From Florence, we went to Munich Germany. The first thing I saw when I left the train was a German with a Hitler moustache and wearing leather shorts. And beer. It seems Munich was very much drunk on beer. We went to a beer garden, and ordered beer. The beer came in huge glasses, that seemed obscene to me at the time. Nevertheless I drank the whole glass, and not exactly did I become intoxicated, but really full. The third surprise was the food that they served at our hotel. For breakfast, we had cold luncheon meats and soft -boiled eggs. It was pretty disgusting. My thoughts on Munich were that it was downtown ancient German culture. Also it was very clean. The people and the streets were both immaculate. From there, we went to Hamburg, because the Beatles went to Hamburg. Also my grandmother was from Hamburg as well. This port town was very impressive to me, because we went to another beer garden and someone threw a glass of beer over our heads and it smashed against the wall. I didn’t know if this was the usual Hamburg greeting for visitors, but I tipped my hat towards their aim. Also Hamburg was very sexy, due that both men and women wore leather pants. It was like the whole city was either pre-beatle Hamburg look or more likely Jim Morrison fanatics. We then went to West Berlin, which at the time, appeared to be in the middle of East Germany. I remember being on the train and German police came on with German Sheperds to check out our passports.
Once we arrived in Berlin, it felt like Los Angeles to me. The cops there wore short-sleeved shirts, and seemed to be more casual. Also the streets were wide, and unlike the streets of Europe. One thing that stays in my mind was going to a bookstore and that store having a gigantic display of Herman Hesse books. It seemed that they re-issued the books with all Andy Warhol covers. At the time, I thought it was a weird mixture of having Warhol doing the Hesse covers, but then again, perhaps it is him going back to his roots as a graphic designer for book and album covers. Also we visited a large record store, and I was amazed to see all the vinyl albums were unwrapped - in the words they weren’t shrink-wrapped like they are in the States. It’s the little things that make the big impressions while one travels.
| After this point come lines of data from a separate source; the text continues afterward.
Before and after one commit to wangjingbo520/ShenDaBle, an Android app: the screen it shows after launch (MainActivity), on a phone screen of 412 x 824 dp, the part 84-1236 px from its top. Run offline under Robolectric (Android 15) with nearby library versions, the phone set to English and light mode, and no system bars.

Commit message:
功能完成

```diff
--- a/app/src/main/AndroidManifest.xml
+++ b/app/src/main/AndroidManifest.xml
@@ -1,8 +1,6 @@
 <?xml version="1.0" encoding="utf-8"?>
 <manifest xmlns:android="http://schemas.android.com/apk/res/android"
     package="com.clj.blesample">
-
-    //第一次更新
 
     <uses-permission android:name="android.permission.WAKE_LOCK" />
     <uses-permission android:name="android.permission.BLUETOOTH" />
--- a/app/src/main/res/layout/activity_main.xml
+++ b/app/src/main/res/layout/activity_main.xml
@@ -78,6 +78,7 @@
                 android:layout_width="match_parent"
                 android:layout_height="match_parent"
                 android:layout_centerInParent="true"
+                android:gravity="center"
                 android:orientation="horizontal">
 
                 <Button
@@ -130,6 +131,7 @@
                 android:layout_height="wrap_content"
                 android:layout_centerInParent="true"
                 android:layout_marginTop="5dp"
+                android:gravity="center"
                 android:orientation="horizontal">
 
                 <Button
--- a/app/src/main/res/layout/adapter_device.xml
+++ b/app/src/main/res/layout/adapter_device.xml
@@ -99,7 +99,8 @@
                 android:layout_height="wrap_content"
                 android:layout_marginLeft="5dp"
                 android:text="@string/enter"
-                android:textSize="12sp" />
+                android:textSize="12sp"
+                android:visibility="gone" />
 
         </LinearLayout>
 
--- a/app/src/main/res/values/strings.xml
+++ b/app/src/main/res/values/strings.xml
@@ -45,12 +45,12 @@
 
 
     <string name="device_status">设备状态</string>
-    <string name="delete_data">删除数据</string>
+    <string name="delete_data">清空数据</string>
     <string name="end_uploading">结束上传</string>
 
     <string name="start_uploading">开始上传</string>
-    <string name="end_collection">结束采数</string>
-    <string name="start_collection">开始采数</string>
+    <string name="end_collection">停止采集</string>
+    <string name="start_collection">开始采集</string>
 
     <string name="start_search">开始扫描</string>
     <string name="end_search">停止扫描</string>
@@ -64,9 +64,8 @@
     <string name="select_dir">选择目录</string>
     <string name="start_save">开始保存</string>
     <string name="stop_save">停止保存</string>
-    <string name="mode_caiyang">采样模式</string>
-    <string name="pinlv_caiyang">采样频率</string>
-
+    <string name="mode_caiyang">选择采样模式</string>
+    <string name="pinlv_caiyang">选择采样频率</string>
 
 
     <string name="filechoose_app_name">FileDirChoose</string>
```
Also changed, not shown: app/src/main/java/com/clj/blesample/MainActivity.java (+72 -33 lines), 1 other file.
After being in Berlin for a while, we went back to Paris and stayed there I think for three or four more weeks, and then back to London to fly back home. We intended to stay forever, but we both ran out of money. To this day, I don’t really plan ahead, the only reason I leave a place is either out of boredom or the money ran out. But I did wear a suit everyday on our tour of Europe. A year later I got some more money and went back to Europe again - this time alone. Yet, I was still in a Paul Bowles mood. I will be for the rest of my life.